The growing season of 2005 saw a return to more typical Monterey vintage weather – foggy mornings, warm days with temperatures not exceeding 85 degrees, and windswept cool afternoons and evenings. This proved quite a relief to our harvest crew who had been through two consecutive hellish vintages in 2003 and 2004, which finished with heat waves requiring non-stop picking. Heavy winter rains and cool weather in the early spring prompted a March bud break with slow vine growth until late spring. When set appeared in late May, we saw an abundance of baby clusters, but had little idea of the record vintage to come. The anticipated hot spell during harvest never materialized, and instead, ripening came gradually in 2005, which allowed us to pick each vineyard block at its optimum of flavor development and acidity. Harvest began on September 15th and concluded on October 17th. The combination of California Chardonnay clones (numbers 4 and 5) produced final harvest chemistries of 24.4 degrees Brix with 8.3 grams per liter of acid – an ideal balance of ripeness and acidity. The 2005 Riverstone Chardonnay exhibits the best that Monterey has to offer, enticing peach and citrus fruit character, toasty complexity from barrel fermentation, and refreshing acidity.

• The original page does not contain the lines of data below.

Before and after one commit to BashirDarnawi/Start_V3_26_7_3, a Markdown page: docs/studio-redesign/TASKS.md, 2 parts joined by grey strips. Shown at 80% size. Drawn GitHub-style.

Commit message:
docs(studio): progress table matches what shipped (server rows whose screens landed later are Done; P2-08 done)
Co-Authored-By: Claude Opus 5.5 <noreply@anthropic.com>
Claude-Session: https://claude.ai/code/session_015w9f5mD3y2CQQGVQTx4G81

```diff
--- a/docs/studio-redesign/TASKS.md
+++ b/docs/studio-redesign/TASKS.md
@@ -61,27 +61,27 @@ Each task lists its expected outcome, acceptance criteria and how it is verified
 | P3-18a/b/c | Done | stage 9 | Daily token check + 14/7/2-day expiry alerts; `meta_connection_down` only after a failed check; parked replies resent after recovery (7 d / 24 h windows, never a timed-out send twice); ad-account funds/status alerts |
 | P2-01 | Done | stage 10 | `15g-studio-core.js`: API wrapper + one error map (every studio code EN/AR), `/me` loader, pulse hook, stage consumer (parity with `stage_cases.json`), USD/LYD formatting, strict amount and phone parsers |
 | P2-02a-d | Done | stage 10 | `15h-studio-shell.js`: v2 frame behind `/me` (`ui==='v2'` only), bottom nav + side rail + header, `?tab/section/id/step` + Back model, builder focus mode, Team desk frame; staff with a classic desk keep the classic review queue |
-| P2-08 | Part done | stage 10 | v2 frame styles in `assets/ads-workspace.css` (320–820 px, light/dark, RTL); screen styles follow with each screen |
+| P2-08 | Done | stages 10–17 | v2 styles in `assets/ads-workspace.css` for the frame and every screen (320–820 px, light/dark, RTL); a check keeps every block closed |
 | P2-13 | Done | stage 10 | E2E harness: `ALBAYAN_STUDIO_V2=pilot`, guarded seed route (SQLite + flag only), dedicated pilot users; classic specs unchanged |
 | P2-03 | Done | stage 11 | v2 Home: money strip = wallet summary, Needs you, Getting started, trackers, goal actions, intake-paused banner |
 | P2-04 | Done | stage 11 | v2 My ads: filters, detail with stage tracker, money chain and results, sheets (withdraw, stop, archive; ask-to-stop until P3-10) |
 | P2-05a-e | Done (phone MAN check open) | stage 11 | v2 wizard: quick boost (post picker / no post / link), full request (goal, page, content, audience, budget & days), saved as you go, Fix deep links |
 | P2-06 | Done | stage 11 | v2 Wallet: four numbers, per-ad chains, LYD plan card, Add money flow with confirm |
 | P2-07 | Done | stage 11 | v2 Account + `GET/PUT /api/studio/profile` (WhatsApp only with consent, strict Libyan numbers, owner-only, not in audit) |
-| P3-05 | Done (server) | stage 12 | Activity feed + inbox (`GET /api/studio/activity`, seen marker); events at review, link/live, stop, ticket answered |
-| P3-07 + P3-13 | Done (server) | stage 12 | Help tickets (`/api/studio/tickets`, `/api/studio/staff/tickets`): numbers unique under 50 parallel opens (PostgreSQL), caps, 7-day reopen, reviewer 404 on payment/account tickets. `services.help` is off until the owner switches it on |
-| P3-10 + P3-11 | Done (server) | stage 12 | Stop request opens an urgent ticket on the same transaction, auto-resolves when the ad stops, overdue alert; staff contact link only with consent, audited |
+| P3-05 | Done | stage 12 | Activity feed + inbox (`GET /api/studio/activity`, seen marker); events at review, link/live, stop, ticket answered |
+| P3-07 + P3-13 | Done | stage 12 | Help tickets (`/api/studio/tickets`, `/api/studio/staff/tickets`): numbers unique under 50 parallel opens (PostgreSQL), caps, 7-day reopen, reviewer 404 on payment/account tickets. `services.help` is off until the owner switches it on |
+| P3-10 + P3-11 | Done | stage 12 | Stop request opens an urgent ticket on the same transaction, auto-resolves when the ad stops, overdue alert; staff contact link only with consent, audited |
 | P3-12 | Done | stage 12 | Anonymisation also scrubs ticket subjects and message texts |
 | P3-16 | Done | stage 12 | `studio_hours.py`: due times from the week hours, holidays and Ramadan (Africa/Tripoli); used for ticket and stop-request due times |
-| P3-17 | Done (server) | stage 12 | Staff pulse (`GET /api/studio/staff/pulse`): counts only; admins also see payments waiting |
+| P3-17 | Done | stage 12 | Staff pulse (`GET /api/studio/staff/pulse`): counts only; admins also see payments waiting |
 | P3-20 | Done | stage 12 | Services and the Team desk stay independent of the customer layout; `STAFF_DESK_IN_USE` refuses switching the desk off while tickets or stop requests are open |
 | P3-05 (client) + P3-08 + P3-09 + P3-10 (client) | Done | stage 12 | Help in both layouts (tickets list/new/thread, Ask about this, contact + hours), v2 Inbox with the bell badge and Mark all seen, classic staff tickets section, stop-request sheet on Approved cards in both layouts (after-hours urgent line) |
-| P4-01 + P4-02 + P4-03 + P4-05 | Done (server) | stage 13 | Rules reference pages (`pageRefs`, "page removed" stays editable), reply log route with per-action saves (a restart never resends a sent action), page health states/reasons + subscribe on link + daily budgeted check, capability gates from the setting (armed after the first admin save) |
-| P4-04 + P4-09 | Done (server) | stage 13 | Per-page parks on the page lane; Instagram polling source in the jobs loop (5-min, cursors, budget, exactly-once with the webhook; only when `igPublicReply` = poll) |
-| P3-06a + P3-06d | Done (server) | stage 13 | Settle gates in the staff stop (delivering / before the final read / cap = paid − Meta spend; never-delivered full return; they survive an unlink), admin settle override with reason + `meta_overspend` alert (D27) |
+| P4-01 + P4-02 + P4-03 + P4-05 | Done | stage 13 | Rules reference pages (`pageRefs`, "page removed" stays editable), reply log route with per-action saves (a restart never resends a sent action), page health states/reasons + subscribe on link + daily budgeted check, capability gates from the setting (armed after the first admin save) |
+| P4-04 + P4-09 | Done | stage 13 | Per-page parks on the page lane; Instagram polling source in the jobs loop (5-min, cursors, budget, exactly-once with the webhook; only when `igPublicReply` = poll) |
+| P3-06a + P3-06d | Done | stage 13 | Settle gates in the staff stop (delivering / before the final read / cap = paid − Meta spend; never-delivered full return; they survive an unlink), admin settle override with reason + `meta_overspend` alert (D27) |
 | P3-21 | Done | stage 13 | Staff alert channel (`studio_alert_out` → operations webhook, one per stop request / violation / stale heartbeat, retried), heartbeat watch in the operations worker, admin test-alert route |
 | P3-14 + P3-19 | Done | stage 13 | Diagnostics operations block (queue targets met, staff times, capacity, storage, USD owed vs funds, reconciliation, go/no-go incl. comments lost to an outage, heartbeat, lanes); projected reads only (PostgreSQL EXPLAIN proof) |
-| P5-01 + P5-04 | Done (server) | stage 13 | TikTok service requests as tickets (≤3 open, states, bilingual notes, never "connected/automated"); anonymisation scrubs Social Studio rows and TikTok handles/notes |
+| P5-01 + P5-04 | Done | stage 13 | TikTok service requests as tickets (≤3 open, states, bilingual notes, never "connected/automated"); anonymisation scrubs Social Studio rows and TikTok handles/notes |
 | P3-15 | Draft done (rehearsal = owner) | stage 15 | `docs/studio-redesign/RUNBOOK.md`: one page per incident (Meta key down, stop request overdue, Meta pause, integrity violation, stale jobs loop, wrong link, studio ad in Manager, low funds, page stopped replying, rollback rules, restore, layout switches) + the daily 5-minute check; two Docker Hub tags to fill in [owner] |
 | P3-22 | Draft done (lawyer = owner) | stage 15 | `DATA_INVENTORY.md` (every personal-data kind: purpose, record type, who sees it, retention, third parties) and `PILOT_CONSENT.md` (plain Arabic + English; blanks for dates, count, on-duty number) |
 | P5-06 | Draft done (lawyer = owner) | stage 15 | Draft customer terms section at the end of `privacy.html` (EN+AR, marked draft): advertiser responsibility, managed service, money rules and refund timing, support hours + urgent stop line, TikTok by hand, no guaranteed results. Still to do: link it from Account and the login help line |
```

The 2005 vintage marks the nineteenth year of production of our J. Lohr Estates Riverstone Chardonnay, from our vineyards in the Arroyo Seco region of Monterey County. Each year, starting in 1995, we have experimented with and have incorporated higher percentages of traditional Burgundian production techniques into Riverstone, until the desired complexity and end-results were achieved (reaching 60% in 2000). The result is a complex and nuanced Chardonnay with an abundance of Arroyo Seco fruit, with subtle barrel fermentation and malolactic character. The vines are grown primarily on Elder loam soils underlain by "riverstones" deposited over thousands of years from the Arroyo Seco River, allowing a four-foot rooting zone that keeps the vines' vegetative growth and fruit in balance. Additionally, the cool climate and winds of the Salinas Valley extend the growing season and retain the natural grape acids and intense varietal character of the Chardonnay.